If you are actively seeking to improve the quality of your life, you have heard of practicing gratitude. People with higher dispositional gratitude report having higher levels of several elements of psychological well-being, including more life satisfaction (McCullough et al., 2002).
Why practice Gratitude?
The more materials, money, relationships you have, the more you want, and the more you want, the more unhappy you are. STOP! Instead of measuring what you lack… look at everything you've achieved, the people in your life, and the future you get to paint.
Practicing gratitude is a powerful way to self-reflect. By focusing your attention and gratefulness on what positive things you already have in your life you can generate a sense of contentment and satisfaction thereby reducing stress and anxiety.

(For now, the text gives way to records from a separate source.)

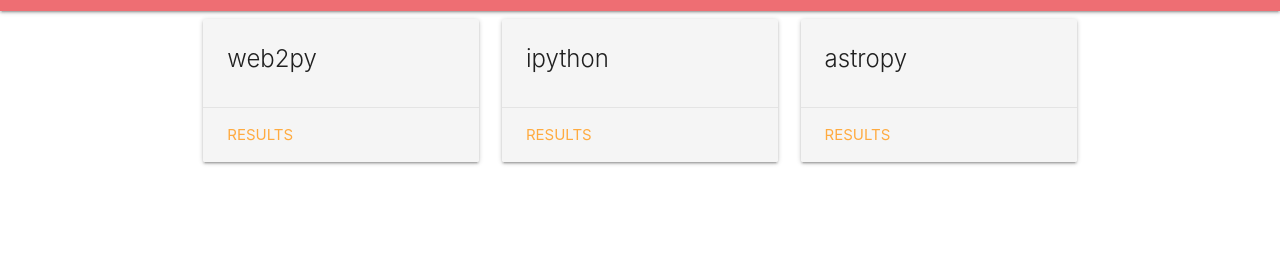
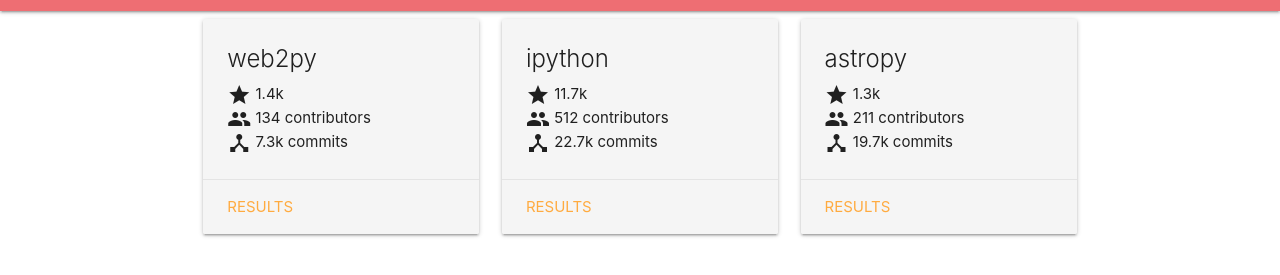
Before and after one commit to allan-mlpe/s3mpython-results, a plain HTML site: page public/index.html in a window 1280 px wide. Shown: the part 53-328 px from the top of the page. Drawn offline with nearby package versions, Linux system fonts and the light colour scheme.

Commit message:
Inclusão de detalhes de estrelas, contribuidores e commits dos projetos analisados

```diff
--- a/public/index.html
+++ b/public/index.html
@@ -2,9 +2,16 @@
 <head>
 	<title>s3mpython - results</title>
 	  <link rel="stylesheet" href="https://cdnjs.cloudflare.com/ajax/libs/materialize/0.98.2/css/materialize.min.css">
+	  <link href="https://fonts.googleapis.com/icon?family=Material+Icons" rel="stylesheet">
 	  <script src="https://cdnjs.cloudflare.com/ajax/libs/jquery/3.2.1/jquery.min.js"></script>
 	  <script src="https://cdnjs.cloudflare.com/ajax/libs/materialize/0.98.0/js/materialize.min.js"></script>
+
       <meta name="viewport" content="width=device-width, initial-scale=1.0"/>
+      <style type="text/css">
+      	i {
+      		vertical-align: middle;
+      	}
+      </style>
 
 </head>
 <body>
@@ -21,6 +28,20 @@
 		          <div class="card grey lighten-4">
 		            <div class="card-content">
 		              <span class="card-title">web2py</span>
+		              <div>
+		              	<div>
+			              	<i class="material-icons">star</i>
+			              	1.4k
+			            </div>
+		              	<div>
+			              	<i class="material-icons">people</i>
+			              	134 contributors
+			            </div>
+			            <div>
+			              	<i class="material-icons">device_hub</i>
+			              	7.3k commits
+			            </div>
+		              </div>
 		            </div>
 		            <div class="card-action">
 		              <a href="web2py/index.html">Results</a>
@@ -32,17 +53,46 @@
 		          <div class="card grey lighten-4">
 			            <div class="card-content">
 			              <span class="card-title">ipython</span>
-			            </div>
-			            <div class="card-action">
-			              <a href="ipython/index.html">Results</a>
-			            </div>
-			          </div>
+			              <div>
+			              	<div>
+				              	<i class="material-icons">star</i>
+				              	11.7k
+				            </div>
+			              	<div>
+				              	<i class="material-icons">people</i>
+				              	512 contributors
+				            </div>
+				            <div>
+				              	<i class="material-icons">device_hub</i>
+				              	22.7k commits
+				            </div>
+
+				          </div>
+		              	</div>
+		              	<div class="card-action">
+				              <a href="ipython/index.html">Results</a>
+				            </div>
+			      </div>
 		      	</div>
 
 		      	<div class="col s12 m4">
 		          <div class="card grey lighten-4">
 			            <div class="card-content">
 			              <span class="card-title">astropy</span>
+			              <div>
+			              	<div>
+				              	<i class="material-icons">star</i>
+				              	1.3k
+				            </div>
+			              	<div>
+				              	<i class="material-icons">people</i>
+				              	211 contributors
+				            </div>
+				            <div>
+				              	<i class="material-icons">device_hub</i>
+				              	19.7k commits
+				            </div>
+				          </div>
 			            </div>
 			            <div class="card-action">
 			              <a href="astropy/index.html">Results</a>
```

So how can you use art as a means to practice gratitude?
1. Start or end your day with a visual gratitude journal entry.
Pick up a pencil and start sketching or write down what you are grateful for. “This morning I’m grateful for….. this cozy bed I am laying in, my body, my family, friends, partner, cat or dog, my hobbies, my job, and colleges, or the sunlight brightening up my room. Reflecting on how fortunate you are will automatically brighten your mood, and starting the day with this positive mindset can help shape the rest of your day! What good things happened to you that day. What kindness did you show to others?
….. You could even be grateful that you’ve expressed yourself in your journal :)
2. When we give we feel good.
Show someone how grateful you are by giving them something personal like a piece of art that was made especially for them. The artwork reflects your gratitude for them being in your life. You could draw the things you love about them, or maybe a symbol of what they mean to you.
Sometimes telling someone how you feel about them may be uncomfortable, but a visual expression of your feelings can be creative and fun.
3. Create “a visual affirmation” of gratitude
Imagine the impact of walking into your kitchen and seeing an image that expresses what you are grateful for at a glance.
Creating this positive image will help you build and bring awareness to what you are grateful for and it acts as a reminder to acknowledge and sit with your gratitude as you wait for the kettle to boil.
4. Be grateful for tough times
Think about what life experiences have brought you to this difficult situation and what life lessons can be learned from it. Be grateful for the opportunity to learn and grow during these tough times. Using your visual voice draw the outcome which you are working towards, this helps to focus your intentions. It allows you to put your experiences and feelings into context. Gratitude promotes a positive attitude, and because of this, your life will transform right before your eyes. You will begin to realize that no matter what’s happening, there’s always something to be thankful for.
Why not start getting grateful right here, right now? Ready? Set? Draw!
Practicing gratitude with Art is common exercise when attending Art Therapy. Art Therapy is suitable for all ages, for those who might not have the words or understanding of a situation, to those who are just trying to understand the way they feel.
This type of therapy may be helpful to you or for someone you know. To learn more contact us at firstname.lastname@example.org or call +353 85 860 6441.
For more information on gratitude, where it comes from, what its benefits are, and how to cultivate it, read the science of gratitude from the Greater Good Science Paper.